According to Jean-Baptiste Lamarck (1744-1829), giraffes acquired their long necks because their recent ancestors had stretched to reach high, nutrient-rich leaves. Charles Darwin, younger and smarter, had a different answer in his Origin of Species, 1859: giraffes got their long necks because genes for long necks had, very slowly, gained advantage. In other words, long necks came to be by way of evolution over millennia through impartial, natural selection.The Darwinian view held sway.

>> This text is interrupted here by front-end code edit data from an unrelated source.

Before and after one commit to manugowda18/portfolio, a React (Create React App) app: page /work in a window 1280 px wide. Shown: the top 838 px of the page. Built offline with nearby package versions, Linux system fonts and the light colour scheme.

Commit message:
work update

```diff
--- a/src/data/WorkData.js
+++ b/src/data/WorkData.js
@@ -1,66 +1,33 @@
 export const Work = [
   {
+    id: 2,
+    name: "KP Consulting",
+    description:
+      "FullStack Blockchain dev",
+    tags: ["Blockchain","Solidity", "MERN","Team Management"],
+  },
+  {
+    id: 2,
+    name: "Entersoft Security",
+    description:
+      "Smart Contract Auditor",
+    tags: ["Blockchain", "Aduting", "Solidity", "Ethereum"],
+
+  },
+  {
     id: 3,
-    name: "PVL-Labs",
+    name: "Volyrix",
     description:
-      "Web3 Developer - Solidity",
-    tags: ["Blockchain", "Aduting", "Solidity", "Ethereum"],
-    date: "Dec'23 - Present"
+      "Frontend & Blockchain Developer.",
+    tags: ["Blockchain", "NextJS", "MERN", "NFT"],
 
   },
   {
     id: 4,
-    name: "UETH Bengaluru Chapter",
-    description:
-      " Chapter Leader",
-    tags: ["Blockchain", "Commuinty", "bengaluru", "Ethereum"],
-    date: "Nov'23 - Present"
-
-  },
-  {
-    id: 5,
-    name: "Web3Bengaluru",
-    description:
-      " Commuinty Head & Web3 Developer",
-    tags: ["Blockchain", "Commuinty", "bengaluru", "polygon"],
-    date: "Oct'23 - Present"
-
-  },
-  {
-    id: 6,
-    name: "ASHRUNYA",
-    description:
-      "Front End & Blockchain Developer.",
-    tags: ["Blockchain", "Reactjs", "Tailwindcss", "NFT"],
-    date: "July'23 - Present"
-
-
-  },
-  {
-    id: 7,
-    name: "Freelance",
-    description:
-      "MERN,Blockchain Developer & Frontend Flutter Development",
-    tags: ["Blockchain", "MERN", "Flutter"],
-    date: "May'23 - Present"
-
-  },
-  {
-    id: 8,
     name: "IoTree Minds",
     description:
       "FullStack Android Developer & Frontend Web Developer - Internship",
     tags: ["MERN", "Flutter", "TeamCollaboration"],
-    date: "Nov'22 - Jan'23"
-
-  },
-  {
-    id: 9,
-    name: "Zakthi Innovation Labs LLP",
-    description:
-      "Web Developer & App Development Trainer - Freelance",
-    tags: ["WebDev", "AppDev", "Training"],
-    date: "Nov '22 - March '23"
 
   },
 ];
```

All through human history we have recognized that parents transmit, through nature, some ‘likeness’ to their children, who will then pass it onto their children, and so on. But scientists are never satisfied with somehow, something. So thequestion was,what andhow? In the sixth century B.C. Pythagoras theorized that male semen conveyed the full information into female bodies, which merely provided the necessary nourishment for nine months. Two hundred years later, Aristotle built on it to say that both men and women contributed to transmitting the ‘likeness’. After that, for 2 millennia, silence! H.G. Wells, writing a little over 100 years ago, referred to heredity as the ‘missing science’.
This missing science is now called Genetics and the essential building block,was called the gene. It comes from the Greek root, ‘geno’, meaning ‘to become or produce’. We know today that genes are made up of deoxyribonucleic acid (DNA), a molecule that carries the genetic instructions to build a protein, which creates form and function in the human body, which in turn regulates the gene. It encapsulates the endless circle of life:growth, development, functioning and reproduction of all known living organisms. Scientists have, now, isolated and counted the genes in our bodies: it takes 21,000 to 23,000 to make a human being.

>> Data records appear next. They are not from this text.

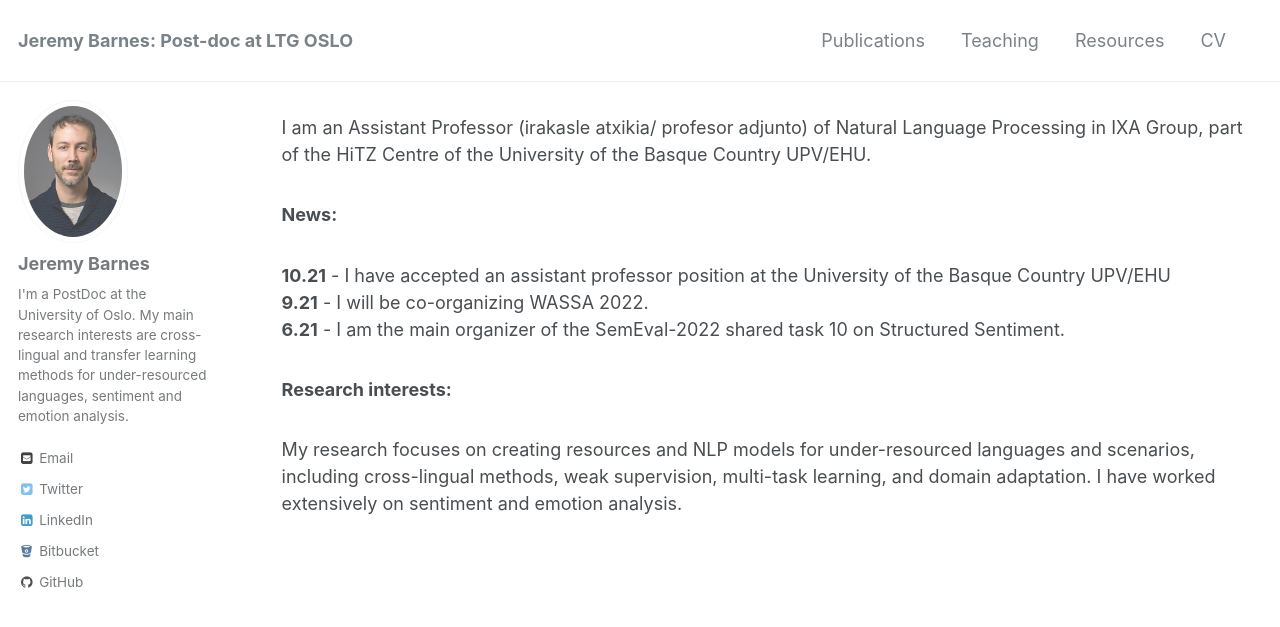
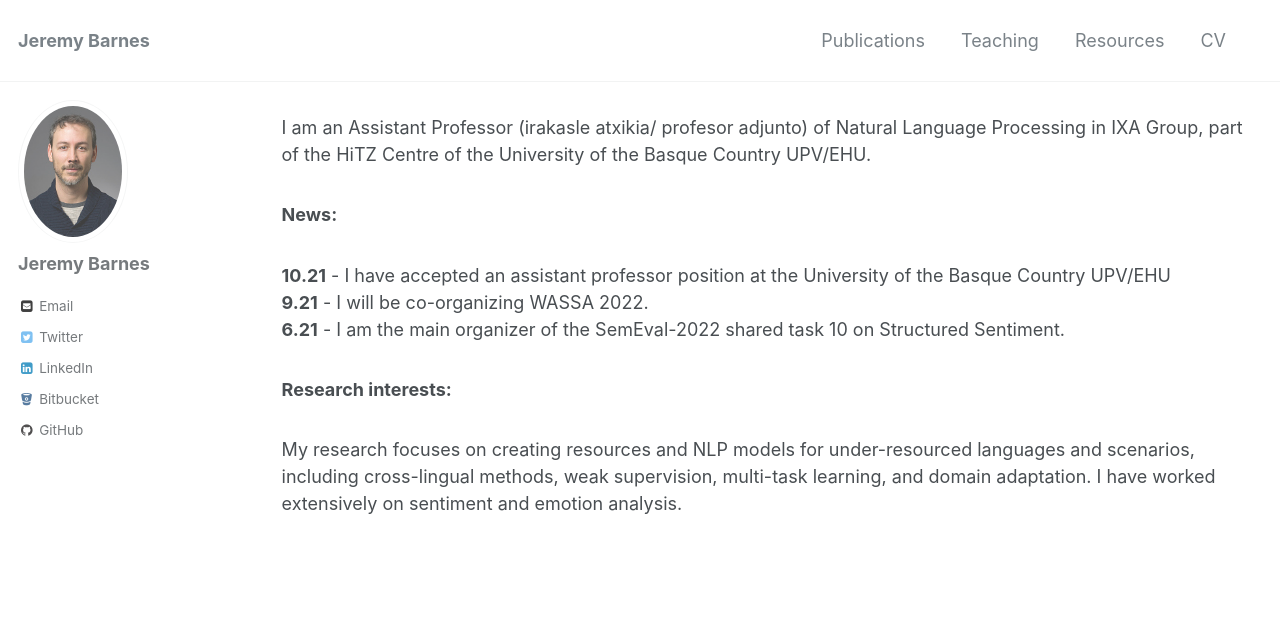
Before and after one commit to jerbarnes/jerbarnes.github.io, a Jekyll site: the page built from index.html, in a window 1280 px wide and 900 px high. Shown: the top 627 px of the window. Built offline with Jekyll 4.4.1, drawn with Linux system fonts in a browser that asks for light colours; the list of posts is cut into pages by our own code; comment, search, counter and statistics services are not loaded.

Commit message:
removed bio

```diff
--- a/_config.yml
+++ b/_config.yml
@@ -7,7 +7,7 @@
 
 # Site Settings
 locale                   : "en"
-title                    : "Jeremy Barnes: Post-doc at LTG OSLO"
+title                    : "Jeremy Barnes"
 title_separator          : "-"
 name                     : "Jeremy Barnes"
 description              : ""
@@ -79,8 +79,7 @@ analytics:
 author:
   name             : "Jeremy Barnes"
   avatar           : "/assets/images/pic2.jpg"
-  bio              : "I'm a PostDoc at the University of Oslo. My main
-  research interests are cross-lingual and transfer learning methods for under-resourced languages, sentiment and emotion analysis."
+  bio              : ""
   location         : # "Stuagard"
   email            : jeremycb (at) ifi (dot) uio (dot) no
   uri              :
@@ -180,7 +179,7 @@ timezone: # http://en.wikipedia.org/wiki/List_of_tz_database_time_zones
 
 
 # Plugins (previously gems:)
-plugins:
+plugins_dir:
   - jekyll-paginate
   - jekyll-sitemap
   - jekyll-gist
```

It is important to remember, however, that genes function in an environmental context,good or bad, of external triggers and stimuli. It consists of the psycho-socio-physical milieu the child grows up in, provided by the parents and the society at large. Developmental inputs and experiences in the early years have a particularly formative influence. Let us take ‘intelligence’ or IQ as a case in point – am I born smart or do my experiences shape me?A father’s claim – my children are smart because I am – will sound familiar. He may add, as an afterthought, that the mother’s upbringing had something to do with it too!
To separate the influence of genes and environment on the trait of intelligence,Francis Galton (1822-1911) – a half cousin of Darwin and a child prodigy by many accounts –made the first social scientific attempt to study the primary driver of ‘genius and greatness’. He attributed his own “intelligence” to his genetic heritage. He could not bear the thought that his life of privilege and opportunity had anything to do with it.In his vastly acclaimed, The Gene, Dr. Sidhhartha Mukherjee,Professor of Medicine at Columbia University, puts it lucidly: ‘Intelligence … is heritable (i.e., influenced by genes), but not easily inheritable (i.e., moved down intact from one generation to the next)’.
The answer,therefore, to questions of what makes us who we are,lies in the dynamic interplay of nature and nurture. The last few decades have seen the birth of epigenetics: the study of ‘markers’that are imprinted on our genes, as a result of environmental factors like diet, trauma, stress and prenatal nutrition, that tell our genes to switch on or off, to be aggressive or passive.The ‘versus’ in the 'nature versus nurture'debate – a phrase coined by Dalton –stands debunked now.
We have talked in other posts about how deprivation – of nutrition, cognitive stimulation and emotional nurture – can lead to learning and health deficits in a child, with long-term consequences for his/her wellness as an adult. There is an increasing amount of data, for instance, that suggests that growing up poor has long-term effects on people. If scientists compare the epigenome (markers superimposed on the genome) of a person who grew up in poverty but managed to reach a high socioeconomic status later in life,to that of someone who was born into and continued to retain the high socioeconomic status, they’ll find that their epigenetic states are different. Poverty seems to have consequences that produce effects that can be detected in the body decades later.
It seems that in between the wide spectrum of genetically determined eye colour and environmentally determined native language, lies the grey area, where nature interacts with nurture. While extreme deprivation can nullify a good gene, a good dose of motherly love can tweak the stress gene in children to help them cope better as adults.
Thus, building a better understanding on how to nurture the inherent potential in a person assumes significance. Governments, schools, neighbourhoods and families can influence the quality of nurturance for a child. Raising standards and understanding the needs of children of different age groups are ways to achieve this.
It is a big responsibility, but nurturing childhood was never just child’s play.
Richard Dawkins, “The Selfish Gene”, 1976
Matt Ridley, “Nature via Nurture: Genes, Experience, and What Makes Us Human”, Harper Collins, 2003
Siddhartha Mukherjee, “The Gene – An Intimate History”, Penguin Allen Lane, 2016